Virginia Tech is making great strides in developing a different approach to organize, manage and dispatch information in an intelligent microgrid, said Scott Jordan, Square D product marketing manager. Schneider Electric places a high priority on developing technologies that will reduce overall energy cost while improving reliability. We are pleased to be a part of Virginia Techs research.
Virginia Tech professors and students are working together to explore enabling technologies that allow customer-owned appliances, such as lighting, to communicate within an IDAPS microgrid through Ethernet, LAN and WAN networks. IDAPS serves as a specialized microgrid for coordinating residential- and commercial-owned distributed energy resources (DERs) that can use generating sources more efficiently and prevent cascading failures.
The IDAPS research project is expected to take two to three years to complete, and will be executed in three progressive phases. The first phase is dedicated to exploratory research to build the broad framework of an IDAPS microgrid at a conceptual level, with the second phase geared toward modeling and simulation of the intelligent microgrid with demand-side participation. The first phase is supported by a grant from the U.S. National Science Foundation. Additional funding is expected from the U.S. Department of Energy and U.S. Department of Defense.
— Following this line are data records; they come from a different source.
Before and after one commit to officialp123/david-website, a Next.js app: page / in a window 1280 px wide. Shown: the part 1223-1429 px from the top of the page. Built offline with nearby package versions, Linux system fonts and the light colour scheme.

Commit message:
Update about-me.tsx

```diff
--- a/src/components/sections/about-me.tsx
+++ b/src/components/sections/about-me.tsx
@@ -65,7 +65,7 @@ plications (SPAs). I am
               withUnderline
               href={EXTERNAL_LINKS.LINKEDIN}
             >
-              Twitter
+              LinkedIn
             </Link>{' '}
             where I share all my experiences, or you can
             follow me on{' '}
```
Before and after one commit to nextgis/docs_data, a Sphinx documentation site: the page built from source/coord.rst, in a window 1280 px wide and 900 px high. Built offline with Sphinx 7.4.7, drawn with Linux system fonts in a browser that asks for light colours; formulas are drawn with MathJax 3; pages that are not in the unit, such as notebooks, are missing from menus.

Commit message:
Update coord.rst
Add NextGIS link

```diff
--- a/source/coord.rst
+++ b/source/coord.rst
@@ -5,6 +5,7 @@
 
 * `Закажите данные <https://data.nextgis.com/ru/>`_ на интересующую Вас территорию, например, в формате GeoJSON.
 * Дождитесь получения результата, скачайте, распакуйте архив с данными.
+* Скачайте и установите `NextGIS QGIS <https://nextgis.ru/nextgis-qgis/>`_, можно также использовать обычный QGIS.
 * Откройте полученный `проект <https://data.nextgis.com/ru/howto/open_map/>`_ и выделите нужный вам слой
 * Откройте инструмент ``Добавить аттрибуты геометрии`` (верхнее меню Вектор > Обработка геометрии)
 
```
Our IDAPS research project would not be possible without the generous support of our sponsors, said Manisa Pipattanasomporn, Virginia Tech assistant professor of electrical and computer engineering. The Square D Powerlink panel is the best fit for our project and we are thrilled to be able to work with such a high-level product.